Space porn: These images are (quite literally) out of this world
This is your brain on sugar, folks.
Scientists at Yale University have used scans of the human brain to show that fructose, a monosaccharide found in everything from fruit to chicken nuggets, can trigger brain function that leads to overeating. According to the study, research subjects given a fructose beverage were less likely to feel “full” than subjects given a glucose beverage.
As reported by the Associated Press, researchers used MRI scans to monitor blood flow in the brains of 20 young, average-weight people before and after they consumed drinks containing fructose or glucose. Brain scans revealed that drinking glucose “turns off or suppresses the activity of areas of the brain that are critical for reward and desire for food,” said Robert Sherwin, an endocrinologist who led the study. Adding that with fructose, “we don’t see those changes. As a result, the desire to eat continues — it isn’t turned off.”
While the study does not prove that fructose causes obesity, researchers believe their findings show a strong link. According to Dr. Jonathan Purnell, an endocrinologist at Oregon Health & Science University, “It implies that fructose, at least with regards to promoting food intake and weight gain, is a bad actor compared to glucose.”
More than 30 percent of all American adults – and 20 percent of kids — are obese. Fructose and glucose are common to most processed foods and beverages, and consumption has risen dramatically in the last several decades. Want to avoid them? Experts recommend cooking at home more often, and limiting processed food whenever possible.

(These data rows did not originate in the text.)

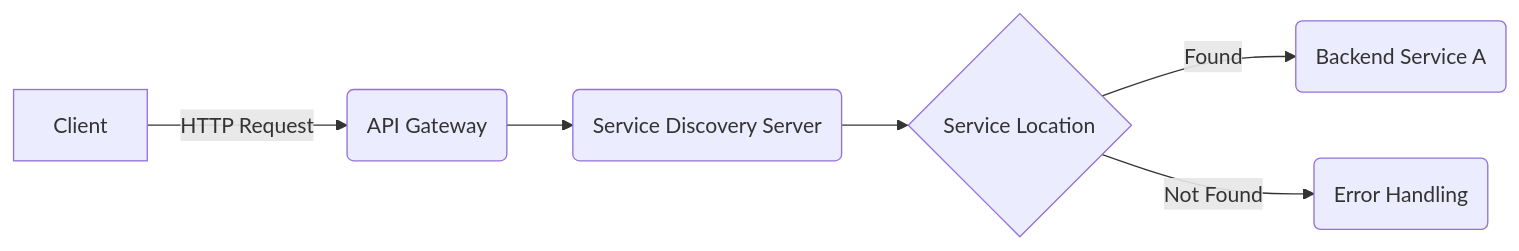
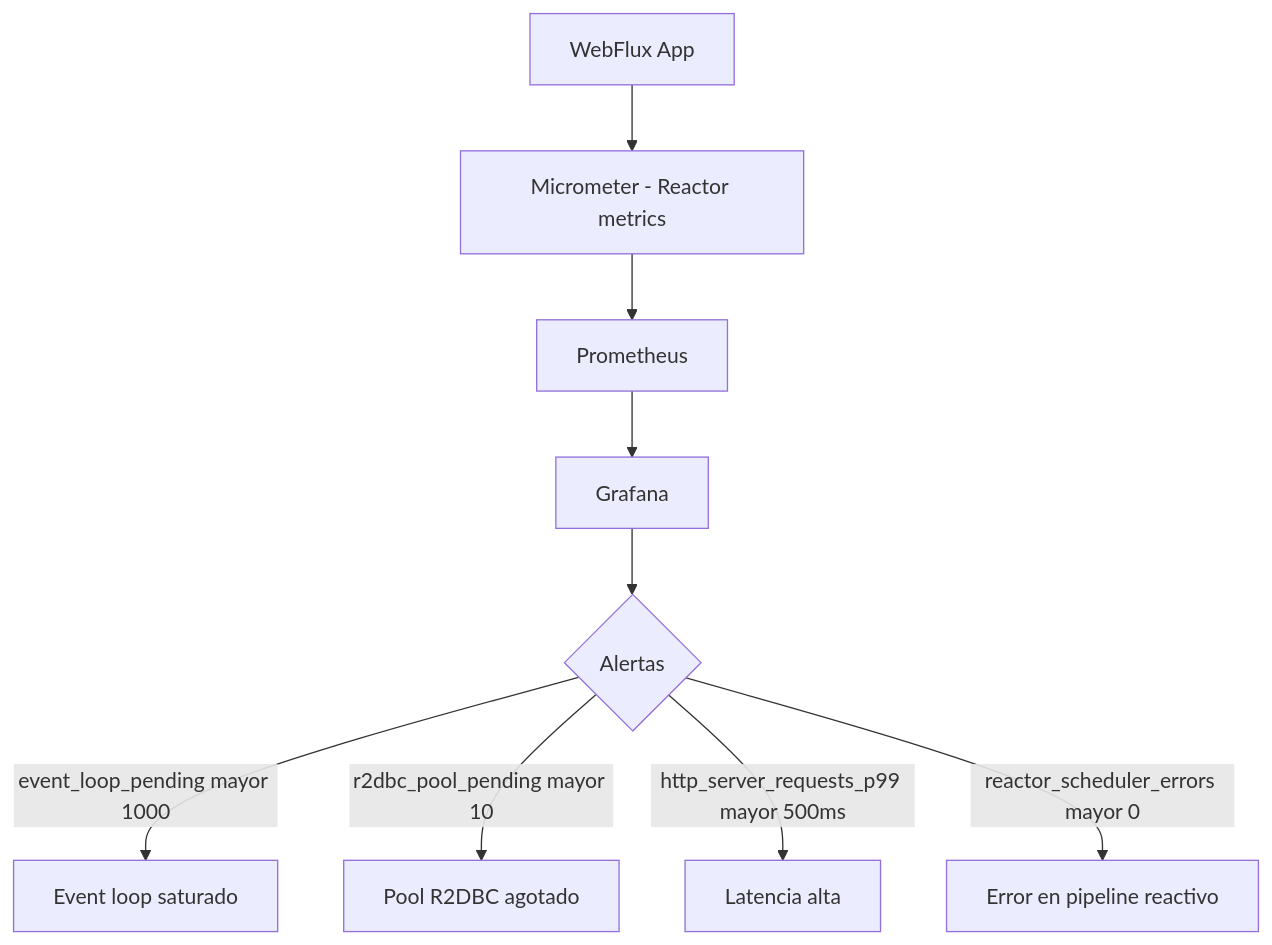
One commit to Joaquinriosheredia/DAM-Java-Mastery changed the third of 4 diagrams in 02_Arquitectura/arquitectura_de_microservicios_reactivos_con_spring_boot_3.3_y_r2dbc_STAFF.md. Above: the diagram before and after it, drawn with Mermaid. The commit also changed other lines of this file and 1 other file, not shown here.

````diff
--- a/02_Arquitectura/arquitectura_de_microservicios_reactivos_con_spring_boot_3.3_y_r2dbc_STAFF.md
+++ b/02_Arquitectura/arquitectura_de_microservicios_reactivos_con_spring_boot_3.3_y_r2dbc_STAFF.md
@@ -1291,8 +295,11 @@
 ```mermaid
-graph LR;
-A[Client] -->|HTTP Request| B(API Gateway)
-B --> C(Service Discovery Server)
-C --> D{Service Location}
-D -- Found --> E(Backend Service A)
-D -- Not Found --> F(Error Handling)
+graph TD
+    A[WebFlux App] --> B[Micrometer - Reactor metrics]
+    B --> C[Prometheus]
+    C --> D[Grafana]
+    D --> E{Alertas}
+    E -->|event_loop_pending mayor 1000| F[Event loop saturado]
+    E -->|r2dbc_pool_pending mayor 10| G[Pool R2DBC agotado]
+    E -->|http_server_requests_p99 mayor 500ms| H[Latencia alta]
+    E -->|reactor_scheduler_errors mayor 0| I[Error en pipeline reactivo]
 ```
````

NASA astronaut Mike Hopkins
On December 28, 2013, Expedition 38 crew member Mike Hopkins participating in the second of two space walks to replace a degraded pump module on the International Space Station. (NASA astronaut Rick Mastracchio is reflected in his helmet!)
The Soyuz TMA-10M
The Soyuz TMA-10M headed towards the International Space Station with crew members from Expedition 37 onboard.
40 years ago the Apollo 8 mission flew up to the moon, orbited it ten times and then returned to Earth. This picture was taken from that flight and shows the Earth as it seemingly rises in similar fashion to a sunrise.
Sunrise from Expedition 36
NASA Flight Engineer Karen L. Nyberg of Expedition 36 took this photo of the sun rising -- a sight they saw nearly 16 times per day due to the speed of the International Space Station's orbit around the earth.
A pair of NanoRacks CubeSats -- nanosattelite spacecrafts carrying experiments -- were launched by Expedition 38.